* The renegotiation of the separation plan would incur considerable management time during a period when the company is undertaking a number of major capital expenditure projects
* A total separation of legacy assets would incur substantial one-off costs and there would be a duplication of corporate overheads and regulatory compliance costs under this proposal.

Telecom has gone through considerable upheaval since May 2006 and the last thing it needs is another change in direction. Shareholders should reject Elliott International’s proposal and leave Reynolds to focus on turning Telecom around and, hopefully, repeating Trujillo’s success with Telstra.

Structural separation can be put on the agenda once Reynolds’ transformation programme has been completed.

Fletcher Building has had a much better profit performance in recent years but the atmosphere at its result presentation was less relaxed than it has been in the past because of the headwinds the company is now facing.
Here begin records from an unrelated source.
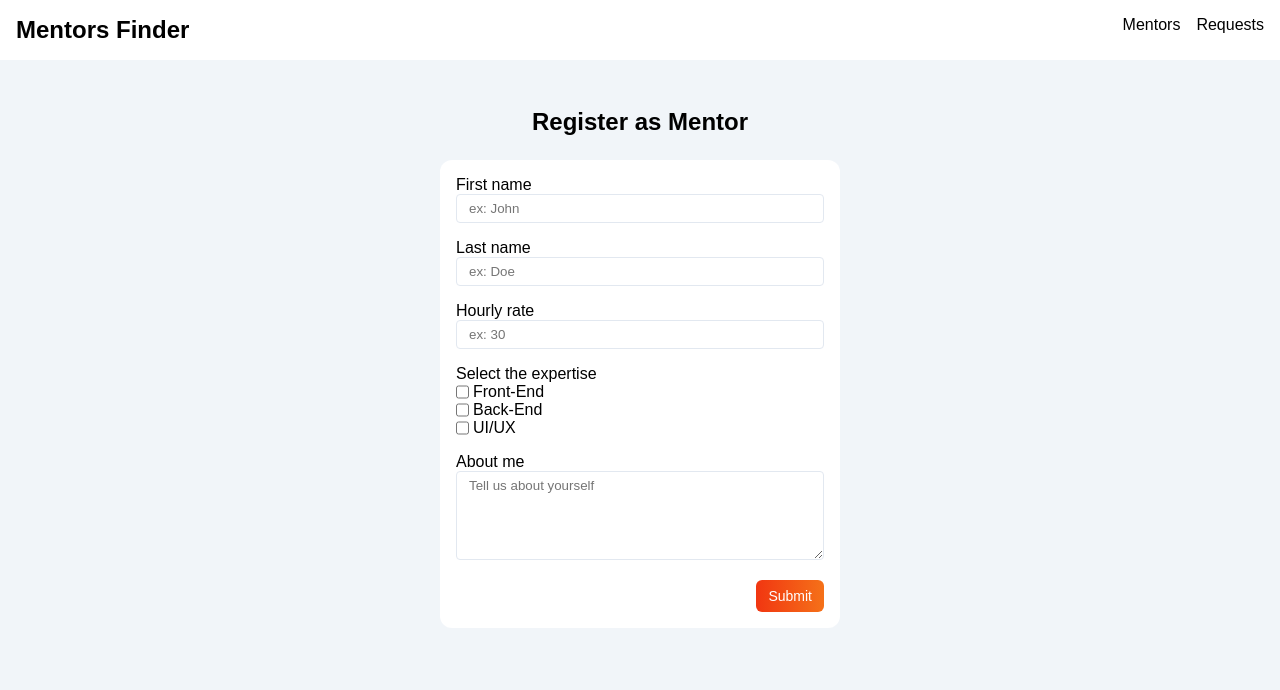
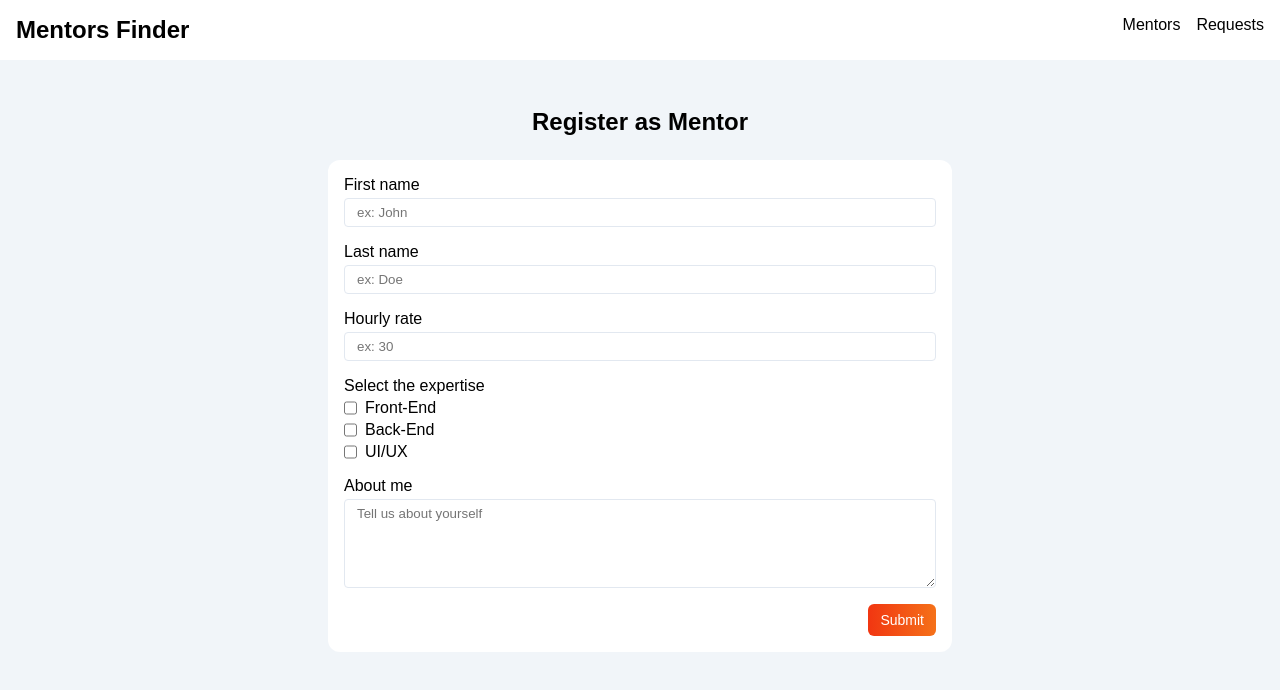
Before and after one commit to ngrwisnu/mentor-finder, a Vue app: page /register/mentors in a window 1280 px wide. Shown: the top 690 px of the page. Built offline with nearby package versions, Linux system fonts and the light colour scheme.

Commit message:
refactor form component

```diff
--- a/src/App.vue
+++ b/src/App.vue
@@ -51,9 +51,17 @@ a {
   text-decoration: none;
 }
 
-input,
+input:not(input[type='checkbox']),
 textarea {
   font-family: 'Poppins', sans-serif;
   font-weight: 400;
+  width: 100%;
+  border-radius: 4px;
+  padding: 6px 12px;
+  border: 1px solid var(--border-200);
+}
+
+input[type='checkbox'] {
+  margin-right: 4px;
 }
 </style>
--- a/src/components/mentors/ContactForm.vue
+++ b/src/components/mentors/ContactForm.vue
@@ -3,11 +3,17 @@ import { mapActions, mapState } from 'pinia'
 import BaseButton from '../ui/BaseButton.vue'
 import { useMentorStore } from '@/stores/mentor'
 import { useRequestStore } from '@/stores/request'
+import BaseForm from '../ui/BaseForm.vue'
+import FormItem from '../ui/FormItem.vue'
+import FormLabel from '../ui/FormLabel.vue'
 
 export default {
   props: ['id'],
   components: {
-    BaseButton
+    BaseButton,
+    BaseForm,
+    FormItem,
+    FormLabel
   },
   data() {
     return {
@@ -22,8 +28,10 @@ export default {
         id: `request-${+new Date()}`,
         mentor_id: this.id,
         email: this.email,
-        message: this.msg
+        message: this.msg,
+        created_at: new Date().getTime()
       }
+      console.log(formData)
 
       this.addRequest(formData)
 
@@ -42,13 +50,13 @@ export default {
 </script>
 
 <template>
-  <form @submit.prevent="submitHandler">
-    <div class="form-input">
-      <label class="label" for="mentor_id">Mentor's name</label>
+  <BaseForm :submit-handler="submitHandler">
+    <FormItem>
+      <FormLabel label-for="mentor_id">Mentor's name</FormLabel>
       <input type="text" id="mentor_id" :value="mentorName" disabled readonly />
-    </div>
-    <div class="form-input">
-      <label class="label" for="email">Your email</label>
+    </FormItem>
+    <FormItem>
+      <FormLabel label-for="email">Your email</FormLabel>
       <input
         type="email"
         id="email"
@@ -56,9 +64,9 @@ export default {
         v-model.trim="email"
         required
       />
-    </div>
-    <div class="form-input">
-      <label class="label" for="msg">Message</label>
+    </FormItem>
+    <FormItem>
+      <FormLabel label-for="msg">Message</FormLabel>
       <textarea
         type="text"
         rows="5"
@@ -67,47 +75,16 @@ export default {
         v-model.trim="msg"
         required
       ></textarea>
-    </div>
+    </FormItem>
     <div class="actions">
       <BaseButton type="primary">Send request</BaseButton>
     </div>
-  </form>
+  </BaseForm>
 </template>
 
 <style scoped>
-form,
-.form-input.checkbox,
 .actions {
   display: flex;
-}
-
-form {
-  padding: 1rem;
-  border-radius: 12px;
-  background-color: white;
-  width: 100%;
-  flex-direction: column;
-  gap: 1rem;
-}
-
-.form-input > :not(label, input[type='checkbox']) {
-  width: 100%;
-  border-radius: 4px;
-  padding: 6px 12px;
-  border: 1px solid var(--border-200);
-}
-
-.label {
-  font-weight: 500;
-}
-
-.actions {
   justify-content: end;
 }
-
-@media screen and (min-width: 768px) {
-  form {
-    width: 50%;
-  }
-}
 </style>
--- a/src/components/mentors/RegistrationForm.vue
+++ b/src/components/mentors/RegistrationForm.vue
@@ -1,11 +1,17 @@
 <script>
 import BaseButton from '../ui/BaseButton.vue'
+import BaseForm from '../ui/BaseForm.vue'
+import FormItem from '../ui/FormItem.vue'
+import FormLabel from '../ui/FormLabel.vue'
 import { useMentorStore } from '@/stores/mentor'
 import { mapActions } from 'pinia'
 
 export default {
   components: {
-    BaseButton
+    BaseButton,
+    BaseForm,
+    FormItem,
+    FormLabel
   },
   data() {
     return {
@@ -45,36 +51,36 @@ export default {
 </script>
 
 <template>
-  <form @submit.prevent="submitHandler">
-    <div class="form-input">
-      <label class="label" for="firstName">First name</label>
+  <BaseForm :submit-handler="submitHandler">
+    <FormItem>
+      <FormLabel label-for="firstName">First name</FormLabel>
       <input type="text" id="firstName" placeholder="ex: John" v-model.trim="firstName" required />
-    </div>
-    <div class="form-input">
-      <label class="label" for="lastName">Last name</label>
+    </FormItem>
+    <FormItem>
+      <FormLabel label-for="lastName">Last name</FormLabel>
       <input type="text" id="lastName" placeholder="ex: Doe" v-model.trim="lastName" />
-    </div>
-    <div class="form-input">
-      <label class="label" for="rate">Hourly rate</label>
+    </FormItem>
+    <FormItem>
+      <FormLabel label-for="rate">Hourly rate</FormLabel>
       <input type="number" id="rate" placeholder="ex: 30" v-model.number="rate" required />
-    </div>
-    <div>
-      <div class="label">Select the expertise</div>
-      <div class="form-input checkbox">
+    </FormItem>
+    <FormItem>
+      <FormLabel>Select the expertise</FormLabel>
+      <FormItem :class="['checkbox']">
         <input type="checkbox" id="frontend" value="frontend" v-model="expertise" />
-        <label for="frontend">Front-End</label>
-      </div>
-      <div class="form-input checkbox">
+        <FormLabel :class="['checkbox']" label-for="frontend">Front-End</FormLabel>
+      </FormItem>
+      <FormItem :class="['checkbox']">
         <input type="checkbox" id="backend" value="backend" v-model="expertise" />
-        <label for="backend">Back-End</label>
-      </div>
-      <div class="form-input checkbox">
+        <FormLabel :class="['checkbox']" label-for="backend">Back-End</FormLabel>
+      </FormItem>
+      <FormItem :class="['checkbox']">
         <input type="checkbox" id="uiux" value="uiux" v-model="expertise" />
-        <label for="uiux">UI/UX</label>
-      </div>
-    </div>
-    <div class="form-input">
-      <label class="label" for="desc">About me</label>
+        <FormLabel :class="['checkbox']" label-for="uiux">UI/UX</FormLabel>
+      </FormItem>
+    </FormItem>
+    <FormItem>
+      <FormLabel label-for="desc">About me</FormLabel>
       <textarea
         type="text"
         rows="5"
@@ -82,53 +88,18 @@ export default {
         placeholder="Tell us about yourself"
         v-model.trim="desc"
       ></textarea>
-    </div>
+    </FormItem>
     <div class="actions">
       <BaseButton type="primary">Submit</BaseButton>
     </div>
-  </form>
+  </BaseForm>
 </template>
 
 <style scoped>
 form,
-.form-input.checkbox,
+.form-item.checkbox,
 .actions {
   display: flex;
-}
-
-form {
-  padding: 1rem;
-  border-radius: 12px;
-  background-color: white;
-  width: 100%;
-  max-width: 400px;
-  margin: 0 auto;
-  flex-direction: column;
-  gap: 1rem;
-}
-
-.form-input.checkbox {
-  flex-direction: row;
-}
-
-.form-input > :not(label, input[type='checkbox']) {
-  width: 100%;
-  border-radius: 4px;
-  padding: 6px 12px;
-  border: 1px solid var(--border-200);
-}
-
-.label {
-  font-weight: 500;
-}
-
-input[type='checkbox'] {
-  margin-right: 4px;
-}
-
-input:active {
-  border: 1px solid purple;
-  outline: none;
 }
 
 .actions {
--- /dev/null
+++ b/src/components/ui/BaseForm.vue
@@ -0,0 +1,34 @@
+<script>
+export default {
+  props: {
+    submitHandler: {
+      type: Function,
+      required: false
+    }
+  }
+}
+</script>
+
+<template>
+  <form @submit.prevent="submitHandler">
+    <slot></slot>
+  </form>
+</template>
+
+<style scoped>
+form {
+  padding: 1rem;
+  border-radius: 12px;
+  background-color: white;
+  width: 100%;
+  display: flex;
+  flex-direction: column;
+  gap: 1rem;
+}
+
+@media screen and (min-width: 768px) {
+  form {
+    width: 50%;
+  }
+}
+</style>
--- /dev/null
+++ b/src/components/ui/FormItem.vue
@@ -0,0 +1,18 @@
+<template>
+  <div class="form-item">
+    <slot></slot>
+  </div>
+</template>
+
+<style scoped>
+.form-item {
+  display: flex;
+  flex-direction: column;
+  gap: 4px;
+  width: 100%;
+}
+
+.form-item.checkbox {
+  flex-direction: row;
+}
+</style>
--- /dev/null
+++ b/src/components/ui/FormLabel.vue
@@ -0,0 +1,21 @@
+<script>
+export default {
+  props: ['labelFor']
+}
+</script>
+
+<template>
+  <label :for="labelFor">
+    <slot></slot>
+  </label>
+</template>
+
+<style scoped>
+label {
+  font-weight: 500;
+}
+
+label.checkbox {
+  font-weight: 400;
+}
+</style>
--- a/src/stores/request.ts
+++ b/src/stores/request.ts
@@ -12,7 +12,7 @@ export const useRequestStore = defineStore('request', {
   },
   getters: {
     getRequests: (state) => {
-      return state.requests
+      return state.requests.sort((a, b) => b.created_at - a.created_at)
     }
   },
   actions: {
@@ -27,4 +27,5 @@ export interface RequestInfo {
   mentor_id: string
   email: string
   message: string
+  created_at: number
 }
--- a/src/views/mentors/MentorsRegisterView.vue
+++ b/src/views/mentors/MentorsRegisterView.vue
@@ -29,5 +29,7 @@ section {
 
 .content {
   width: 100%;
+  display: flex;
+  justify-content: center;
 }
 </style>
```
Also changed, not shown: 1 other file (tests, documents, lock files or other folders).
Ebitda has risen consistently from $582 million in the 2004 year to $966 million in the latest 12 month period with the dividend increasing from 25c to 48.5c.

However Fletcher Building operates in a far more cyclical environment than the telcos and its immediate outlook is uncertain because of the huge downturn in residential housing markets.

Four of the six broking firms have “buy” recommendations on the company even though they all expect earnings to decline in the current year. Ebitda forecasts for 2009 range from $776 million to $910 million and net profit after tax from $284 million to $414 million with all but one analyst expecting June 2010 earnings to be higher than the current year.

Fletcher Building is a well run company with a $1.3 billion construction backlog and a strong geographical diversification. However, it will be adversely affected by a decline in residential housing construction and the poor performance of Formica, which was acquired on July 1, 2007.

The group’s business model, and its $1 billion Formica buy, will be fully tested in the current downturn but shareholders can take some comfort from the dividend increase announced this week and the company’s relatively high, fully imputed, gross dividend yield of 10.4 per cent at $6.99.

Telecom, Telstra & Fletcher Building – Telco earnings are more secure in a recession

June years 








EBITDA ($million)








– Telecom








– Telstra








– Fletcher Building








– Dividends (cents)








– Telecom








– Telstra








– Fletcher Building








2009 and 2010 figures are based on analysts’ consensus forecasts.